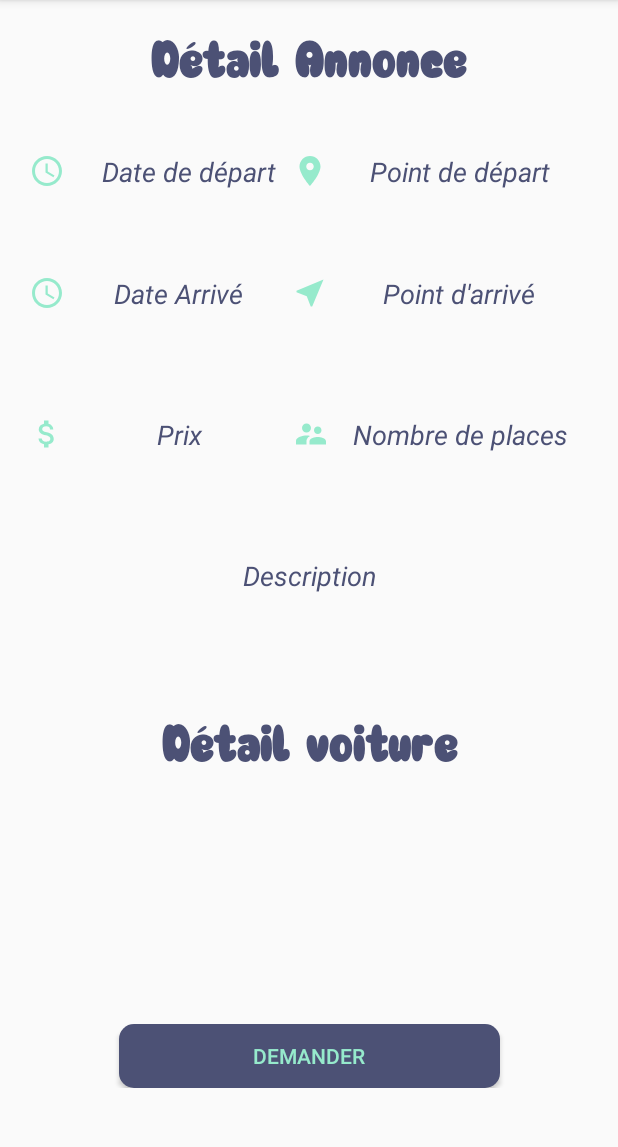
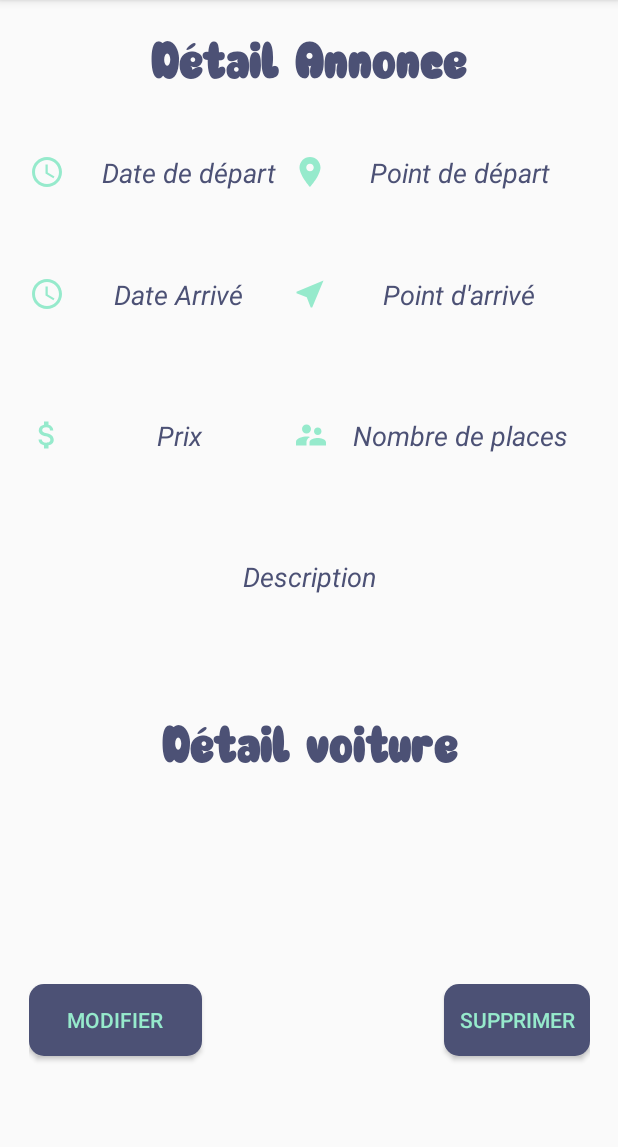
Before and after one commit to ibtissamidiaz/GetIn, an Android app: the DetailAnnonceCovoitureur screen opened directly, with no data from a screen before it, on a phone screen of 412 x 824 dp, the part 84-1231 px from its top. Run offline under Robolectric (Android 15) with nearby library versions, the phone set to English and light mode, and no system bars; 11 statements that could not run were skipped.

Commit message:
Mes annonces covoitureur et covoituré ajouté

```diff
--- a/app/src/main/java/com/example/getin/controller/covoiture/AnnonceCovoitureurAdapter.java
+++ b/app/src/main/java/com/example/getin/controller/covoiture/AnnonceCovoitureurAdapter.java
@@ -1,5 +1,6 @@
 package com.example.getin.controller.covoiture;
 
+import android.app.Activity;
 import android.content.Context;
 import android.content.Intent;
 import android.os.Bundle;
@@ -74,7 +75,7 @@ public class AnnonceCovoitureurAdapter extends BaseAdapter implements Filterable
            convertView.setTag(holder);
        }
        else {
-           holder = (ViewHolder) convertView.getTag();
+          holder = (ViewHolder) convertView.getTag();
        }
        holder.ptdepart.setText("De : "+annonceCovoitureurs.get(position).getPoint_depart());
        holder.ptarrive.setText("A : "+annonceCovoitureurs.get(position).getPoint_arrivee());
@@ -87,6 +88,9 @@ public class AnnonceCovoitureurAdapter extends BaseAdapter implements Filterable
            public void onClick(View v) {
                    //pour voir plus de details
                Intent i=new Intent(mContext,DetailAnnonceCovoitureur.class);
+               Intent intent=((Activity) mContext).getIntent();
+               String s=intent.getStringExtra("action");
+               i.putExtra("action",s);
                Bundle b = new Bundle();
                b.putSerializable("annonce",annonceCovoitureurs.get(position));
                i.putExtras(b);
--- a/app/src/main/java/com/example/getin/controller/covoiture/DetailAnnonceCovoitureur.java
+++ b/app/src/main/java/com/example/getin/controller/covoiture/DetailAnnonceCovoitureur.java
@@ -20,6 +20,7 @@ import com.example.getin.model.AnnonceCovoitureur;
 public class DetailAnnonceCovoitureur extends AppCompatActivity {
     TextView hrDepart,hrArrive,ptDepart,ptArrive,placeDispo,prix,description,nomVoiture,immatricule,nbPlaces;
     Button demmander;
+    Button modifier,supprimer;
     @Override
     protected void onCreate(Bundle savedInstanceState) {
         super.onCreate(savedInstanceState);
@@ -39,6 +40,8 @@ public class DetailAnnonceCovoitureur extends AppCompatActivity {
         immatricule=findViewById(R.id.detail_matV_covoitureur);
         nbPlaces=findViewById(R.id.detail_nbPlace_covoitureur);
         demmander=findViewById(R.id.demandeCovoiture);
+        modifier=findViewById(R.id.modifierAnnonceCovoitureur);
+        supprimer=findViewById(R.id.SupprimerCovoitureur);
 
         //remplir les champs
 
@@ -56,7 +59,6 @@ public class DetailAnnonceCovoitureur extends AppCompatActivity {
         immatricule.setText(an.getVoiture().getNum_immatriculation());
         nbPlaces.setText(an.getVoiture().getNbr_places() +" places");
 
-
         //Action sur la demande
         demmander.setOnClickListener(new View.OnClickListener() {
             @Override
@@ -64,7 +66,35 @@ public class DetailAnnonceCovoitureur extends AppCompatActivity {
                 //ici le code du demande de covoiturage
             }
         });
+
+        String action=this.getIntent().getStringExtra("action");
+        if (action != null) {
+            if (action.equals("consultation")) {
+                modifier.setVisibility(View.INVISIBLE);
+                supprimer.setVisibility(View.INVISIBLE);
+            }
+        }
+        else{
+            demmander.setVisibility(View.INVISIBLE);
+
+        }
+
+
+        modifier.setOnClickListener(new View.OnClickListener() {
+            @Override
+            public void onClick(View v) {
+                //modification annonce covoitureur
+            }
+        });
+
+        supprimer.setOnClickListener(new View.OnClickListener() {
+            @Override
+            public void onClick(View v) {
+                //suppression annonce covoitureur
+            }
+        });
     }
+
 
     // le menu
     @Override
--- a/app/src/main/java/com/example/getin/controller/covoitureur/AnnonceCovoitureAdapter.java
+++ b/app/src/main/java/com/example/getin/controller/covoitureur/AnnonceCovoitureAdapter.java
@@ -1,5 +1,6 @@
 package com.example.getin.controller.covoitureur;
 
+import android.app.Activity;
 import android.content.Context;
 import android.content.Intent;
 import android.os.Bundle;
@@ -87,6 +88,9 @@ public class AnnonceCovoitureAdapter extends BaseAdapter implements Filterable {
             public void onClick(View v) {
                 //pour voir plus de details
                 Intent i=new Intent(mContext, DetailAnnonceCovoiture.class);
+                Intent intent=((Activity) mContext).getIntent();
+                String s=intent.getStringExtra("action");
+                i.putExtra("action",s);
                 Bundle b = new Bundle();
                 b.putSerializable("annonce", annonceCovoitures.get(position));
                 i.putExtras(b);
--- a/app/src/main/res/layout-v21/activity_detail_annonce_covoitureur.xml
+++ b/app/src/main/res/layout-v21/activity_detail_annonce_covoitureur.xml
@@ -1,10 +1,14 @@
 <?xml version="1.0" encoding="utf-8"?>
-
-<androidx.constraintlayout.widget.ConstraintLayout xmlns:android="http://schemas.android.com/apk/res/android"
+<ScrollView
+    android:layout_height="fill_parent"
+    xmlns:android="http://schemas.android.com/apk/res/android"
+    android:layout_width="fill_parent"
+    android:fillViewport="true">
+<androidx.constraintlayout.widget.ConstraintLayout
     xmlns:app="http://schemas.android.com/apk/res-auto"
     xmlns:tools="http://schemas.android.com/tools"
     android:layout_width="match_parent"
-    android:layout_height="match_parent"
+    android:layout_height="wrap_content"
     android:backgroundTint="#e1e8ec"
     tools:context=".controller.covoiture.DetailAnnonceCovoitureur">
 
@@ -12,7 +16,7 @@
         android:id="@+id/title_detail"
         android:layout_width="match_parent"
         android:layout_height="wrap_content"
-        android:layout_margin="16dp"
+        android:layout_marginTop="16dp"
         android:fontFamily="@font/rainball_font"
         android:gravity="center"
         android:text="@string/detail_covoitureur"
@@ -28,8 +32,6 @@
         android:layout_width="374dp"
         android:layout_height="623dp"
         android:orientation="vertical"
-        android:layout_margin="200dp"
-        android:layout_marginTop="40dp"
         app:layout_constraintBottom_toBottomOf="parent"
         app:layout_constraintEnd_toEndOf="parent"
         app:layout_constraintStart_toStartOf="parent"
@@ -266,18 +268,52 @@
                 android:gravity="center"
                 />
 
+            <LinearLayout
+                android:layout_width="match_parent"
+                android:layout_height="wrap_content"
+                android:layout_weight="1"
+                android:orientation="horizontal">
+
+                <Button
+                    android:id="@+id/modifierAnnonceCovoitureur"
+                    android:layout_width="106dp"
+                    android:layout_height="wrap_content"
+                    android:layout_marginEnd="12dp"
+                    android:layout_weight="1"
+                    android:background="@drawable/annonce_item_style"
+                    android:backgroundTint="@color/colorPrimary"
+                    android:gravity="center"
+                    android:text="@string/modifier"
+                    android:textColor="@color/colorAccent" />
+
                 <Button
                     android:id="@+id/demandeCovoiture"
-                android:layout_width="254dp"
-                android:layout_height="11dp"
+                    android:layout_width="128dp"
+                    android:layout_height="wrap_content"
+                    android:layout_marginEnd="12dp"
                     android:layout_weight="1"
                     android:background="@drawable/annonce_item_style"
                     android:backgroundTint="@color/colorPrimary"
                     android:gravity="center"
                     android:text="@string/Demander"
                     android:textColor="@color/colorAccent" />
+
+                <Button
+                    android:id="@+id/SupprimerCovoitureur"
+                    android:layout_width="wrap_content"
+                    android:layout_height="wrap_content"
+                    android:layout_weight="1"
+                    android:text="@string/Supprimer"
+                    android:background="@drawable/annonce_item_style"
+                    android:backgroundTint="@color/colorPrimary"
+                    android:textColor="@color/colorAccent"
+                    android:gravity="center"/>
+
+            </LinearLayout>
+
         </LinearLayout>
     </LinearLayout>
 
 
 </androidx.constraintlayout.widget.ConstraintLayout>
+</ScrollView>
--- a/app/src/main/res/layout/activity_mes_demmandes_covoiture.xml
+++ b/app/src/main/res/layout/activity_mes_demmandes_covoiture.xml
@@ -1,4 +1,9 @@
 <?xml version="1.0" encoding="utf-8"?>
+<ScrollView
+    android:layout_height="fill_parent"
+    xmlns:android="http://schemas.android.com/apk/res/android"
+    android:layout_width="fill_parent"
+    android:fillViewport="true">
 <androidx.constraintlayout.widget.ConstraintLayout xmlns:android="http://schemas.android.com/apk/res/android"
     xmlns:app="http://schemas.android.com/apk/res-auto"
     xmlns:tools="http://schemas.android.com/tools"
@@ -45,3 +50,4 @@
         app:layout_constraintGuide_begin="20dp" />
 
 </androidx.constraintlayout.widget.ConstraintLayout>
+</ScrollView>
--- a/app/src/main/res/values/dimens.xml
+++ b/app/src/main/res/values/dimens.xml
@@ -1,9 +1,9 @@
 <resources>
     <!-- Default screen margins, per the Android Design guidelines. -->
-    <dimen name="activity_horizontal_margin">10dp</dimen>
+    <dimen name="activity_horizontal_margin">10sp</dimen>
     <dimen name="activity_vertical_margin">4dp</dimen>
     <dimen name="nav_header_vertical_spacing">8dp</dimen>
     <dimen name="nav_header_height">176dp</dimen>
     <dimen name="fab_margin">16dp</dimen>
-    <dimen name="text_dim_detail">18dp</dimen>
+    <dimen name="text_dim_detail">18sp</dimen>
 </resources>
--- a/app/src/main/res/values/strings.xml
+++ b/app/src/main/res/values/strings.xml
@@ -32,4 +32,8 @@
     <string name="detail_voiture">Détail voiture</string>
     <string name="Demander">Demander</string>
     <string name="monprofil">Mon Profil</string>
+    <string name="modifier">Modifier</string>
+    <string name="Supprimer">Supprimer</string>
+    <string name="mes_annonces_covoiture">Mes annonces covoituré</string>
+    <string name="mes_annonces_covoitureur">Mes annonces covoitureur</string>
 </resources>
```
Also changed, not shown: app/src/main/java/com/example/getin/controller/ChooseAct.java (+6 -2 lines), app/src/main/java/com/example/getin/controller/covoiture/MesAnnoncesCovoiture.java (+42 -2 lines), app/src/main/java/com/example/getin/controller/covoitureur/DetailAnnonceCovoiture.java (+24 -0 lines), app/src/main/java/com/example/getin/controller/covoitureur/MesAnnoncesCovoitureur.java (+52 -0 lines), app/src/main/res/layout/activity_consulter_covoiture.xml (+7 -0 lines), app/src/main/res/layout/activity_consulter_covoitureur.xml (+8 -1 lines), app/src/main/res/layout/activity_detail_annonce_covoiture.xml (+36 -2 lines), app/src/main/res/layout/activity_mes_annonces_covoiture.xml (+30 -11 lines), app/src/main/res/layout/activity_mes_annonces_covoitureur.xml (+31 -2 lines). Lines whose indentation alone changed are shown as unchanged.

----------------------------------------

• _Task_
Scan the listing for the string "demmander" and copy every line that carries it.

• _Solution for this task_
     Button demmander;
         demmander=findViewById(R.id.demandeCovoiture);
         demmander.setOnClickListener(new View.OnClickListener() {
+            demmander.setVisibility(View.INVISIBLE);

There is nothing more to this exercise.